__What to produce__. What you print should match the entries exactly, only without the pictures.

[Data items]
-------------------------

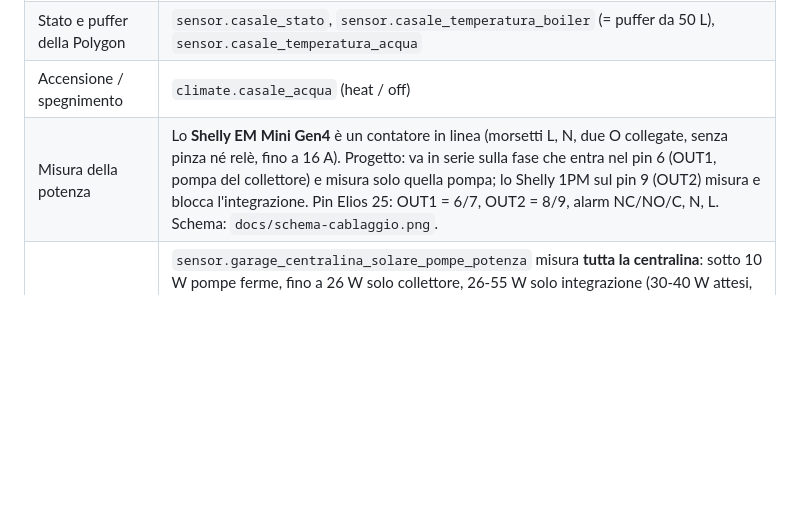
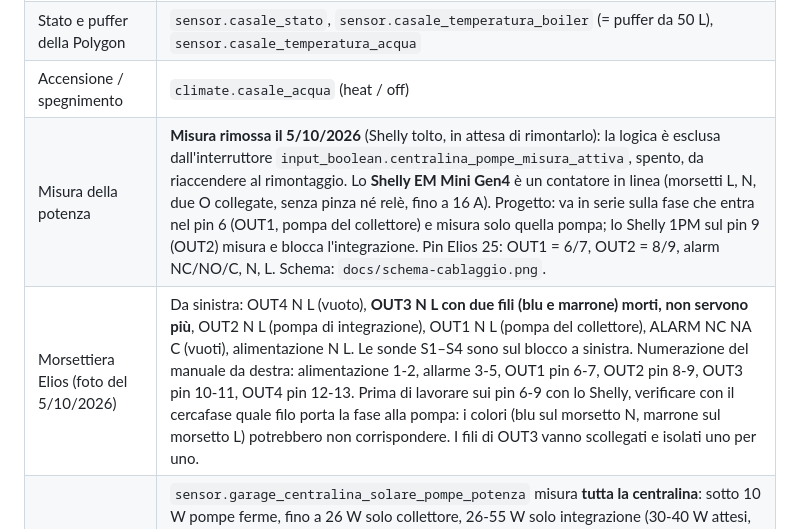
Before and after one commit to hubcasale/impianto-riscaldamento-dashboard, a Markdown page: docs/MEMORIA.md, the part around the change. Drawn GitHub-style; blank space fills up the shorter version.

Commit message:
MEMORIA: morsettiera Elios dalla foto (OUT3 morto), misura pompe esclusa
Co-Authored-By: Claude Sonnet 5.5 <noreply@anthropic.com>

```diff
--- a/docs/MEMORIA.md
+++ b/docs/MEMORIA.md
@@ -112,7 +112,8 @@ flowchart TD
 | Modello di partenza (usato con meno di 3 punti) | `input_number.boiler_solare_t_ambiente` (16), `..._k_alto` (0,766), `..._k_basso` (0,73); `..._delta_alto` / `..._delta_basso` (0) per ritocchi fini |
 | Stato e puffer della Polygon | `sensor.casale_stato`, `sensor.casale_temperatura_boiler` (= puffer da 50 L), `sensor.casale_temperatura_acqua` |
 | Accensione / spegnimento | `climate.casale_acqua` (heat / off) |
-| Misura della potenza | Lo **Shelly EM Mini Gen4** è un contatore in linea (morsetti L, N, due O collegate, senza pinza né relè, fino a 16 A). Progetto: va in serie sulla fase che entra nel pin 6 (OUT1, pompa del collettore) e misura solo quella pompa; lo Shelly 1PM sul pin 9 (OUT2) misura e blocca l'integrazione. Pin Elios 25: OUT1 = 6/7, OUT2 = 8/9, alarm NC/NO/C, N, L. Schema: `docs/schema-cablaggio.png`. |
+| Misura della potenza | **Misura rimossa il 5/10/2026** (Shelly tolto, in attesa di rimontarlo): la logica è esclusa dall'interruttore `input_boolean.centralina_pompe_misura_attiva`, spento, da riaccendere al rimontaggio. Lo **Shelly EM Mini Gen4** è un contatore in linea (morsetti L, N, due O collegate, senza pinza né relè, fino a 16 A). Progetto: va in serie sulla fase che entra nel pin 6 (OUT1, pompa del collettore) e misura solo quella pompa; lo Shelly 1PM sul pin 9 (OUT2) misura e blocca l'integrazione. Pin Elios 25: OUT1 = 6/7, OUT2 = 8/9, alarm NC/NO/C, N, L. Schema: `docs/schema-cablaggio.png`. |
+| Morsettiera Elios (foto del 5/10/2026) | Da sinistra: OUT4 N L (vuoto), **OUT3 N L con due fili (blu e marrone) morti, non servono più**, OUT2 N L (pompa di integrazione), OUT1 N L (pompa del collettore), ALARM NC NA C (vuoti), alimentazione N L. Le sonde S1–S4 sono sul blocco a sinistra. Numerazione del manuale da destra: alimentazione 1-2, allarme 3-5, OUT1 pin 6-7, OUT2 pin 8-9, OUT3 pin 10-11, OUT4 pin 12-13. Prima di lavorare sui pin 6-9 con lo Shelly, verificare con il cercafase quale filo porta la fase alla pompa: i colori (blu sul morsetto N, marrone sul morsetto L) potrebbero non corrispondere. I fili di OUT3 vanno scollegati e isolati uno per uno. |
 | Pompe della centralina solare | `sensor.garage_centralina_solare_pompe_potenza` misura **tutta la centralina**: sotto 10 W pompe ferme, fino a 26 W solo collettore, 26-55 W solo integrazione (30-40 W attesi, da verificare), da 55 W entrambe. Stato in `sensor.caldaia_centralina_solare_pompe_stato`, `binary_sensor.caldaia_pompa_integrazione_attiva` e `..._collettore_attiva`; sulla scheda il tratteggio bianco scorre dentro la serpentina (integrazione in alto, collettore in basso) e sotto compare «pompa integrazione» o «pompa collettore»; i tubi dal puffer sono fissi |
 | Pellet | `binary_sensor.casale_riserva_legna` (riserva), `binary_sensor.casale_pellet_empty` (vuoto), `binary_sensor.casale_pellet_hopper_open` (serbatoio aperto): sulla scheda la tramoggia della stufa cambia colore (verde ok, arancione riserva, rosso vuoto, blu aperto) e c'è la riga «Pellet» |
 | Programmi (N = 1..4) | `time.casale_crono_pN_accensione`, `..._spegnimento`, `number.casale_crono_pN_setpoint_boiler`, `..._setpoint_acqua`, `switch.casale_crono_pN_<giorno>`, `switch.casale_cronotermostato_settimanale` |
```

-------------------------

__Task response__.
Before and after one commit to hubcasale/impianto-riscaldamento-dashboard, a Markdown page: docs/MEMORIA.md, the part around the change. Drawn GitHub-style; blank space fills up the shorter version.

Commit message:
MEMORIA: morsettiera Elios dalla foto (OUT3 morto), misura pompe esclusa
Co-Authored-By: Claude Sonnet 5.5 <noreply@anthropic.com>

```diff
--- a/docs/MEMORIA.md
+++ b/docs/MEMORIA.md
@@ -112,7 +112,8 @@ flowchart TD
 | Modello di partenza (usato con meno di 3 punti) | `input_number.boiler_solare_t_ambiente` (16), `..._k_alto` (0,766), `..._k_basso` (0,73); `..._delta_alto` / `..._delta_basso` (0) per ritocchi fini |
 | Stato e puffer della Polygon | `sensor.casale_stato`, `sensor.casale_temperatura_boiler` (= puffer da 50 L), `sensor.casale_temperatura_acqua` |
 | Accensione / spegnimento | `climate.casale_acqua` (heat / off) |
-| Misura della potenza | Lo **Shelly EM Mini Gen4** è un contatore in linea (morsetti L, N, due O collegate, senza pinza né relè, fino a 16 A). Progetto: va in serie sulla fase che entra nel pin 6 (OUT1, pompa del collettore) e misura solo quella pompa; lo Shelly 1PM sul pin 9 (OUT2) misura e blocca l'integrazione. Pin Elios 25: OUT1 = 6/7, OUT2 = 8/9, alarm NC/NO/C, N, L. Schema: `docs/schema-cablaggio.png`. |
+| Misura della potenza | **Misura rimossa il 5/10/2026** (Shelly tolto, in attesa di rimontarlo): la logica è esclusa dall'interruttore `input_boolean.centralina_pompe_misura_attiva`, spento, da riaccendere al rimontaggio. Lo **Shelly EM Mini Gen4** è un contatore in linea (morsetti L, N, due O collegate, senza pinza né relè, fino a 16 A). Progetto: va in serie sulla fase che entra nel pin 6 (OUT1, pompa del collettore) e misura solo quella pompa; lo Shelly 1PM sul pin 9 (OUT2) misura e blocca l'integrazione. Pin Elios 25: OUT1 = 6/7, OUT2 = 8/9, alarm NC/NO/C, N, L. Schema: `docs/schema-cablaggio.png`. |
+| Morsettiera Elios (foto del 5/10/2026) | Da sinistra: OUT4 N L (vuoto), **OUT3 N L con due fili (blu e marrone) morti, non servono più**, OUT2 N L (pompa di integrazione), OUT1 N L (pompa del collettore), ALARM NC NA C (vuoti), alimentazione N L. Le sonde S1–S4 sono sul blocco a sinistra. Numerazione del manuale da destra: alimentazione 1-2, allarme 3-5, OUT1 pin 6-7, OUT2 pin 8-9, OUT3 pin 10-11, OUT4 pin 12-13. Prima di lavorare sui pin 6-9 con lo Shelly, verificare con il cercafase quale filo porta la fase alla pompa: i colori (blu sul morsetto N, marrone sul morsetto L) potrebbero non corrispondere. I fili di OUT3 vanno scollegati e isolati uno per uno. |
 | Pompe della centralina solare | `sensor.garage_centralina_solare_pompe_potenza` misura **tutta la centralina**: sotto 10 W pompe ferme, fino a 26 W solo collettore, 26-55 W solo integrazione (30-40 W attesi, da verificare), da 55 W entrambe. Stato in `sensor.caldaia_centralina_solare_pompe_stato`, `binary_sensor.caldaia_pompa_integrazione_attiva` e `..._collettore_attiva`; sulla scheda il tratteggio bianco scorre dentro la serpentina (integrazione in alto, collettore in basso) e sotto compare «pompa integrazione» o «pompa collettore»; i tubi dal puffer sono fissi |
 | Pellet | `binary_sensor.casale_riserva_legna` (riserva), `binary_sensor.casale_pellet_empty` (vuoto), `binary_sensor.casale_pellet_hopper_open` (serbatoio aperto): sulla scheda la tramoggia della stufa cambia colore (verde ok, arancione riserva, rosso vuoto, blu aperto) e c'è la riga «Pellet» |
 | Programmi (N = 1..4) | `time.casale_crono_pN_accensione`, `..._spegnimento`, `number.casale_crono_pN_setpoint_boiler`, `..._setpoint_acqua`, `switch.casale_crono_pN_<giorno>`, `switch.casale_cronotermostato_settimanale` |
```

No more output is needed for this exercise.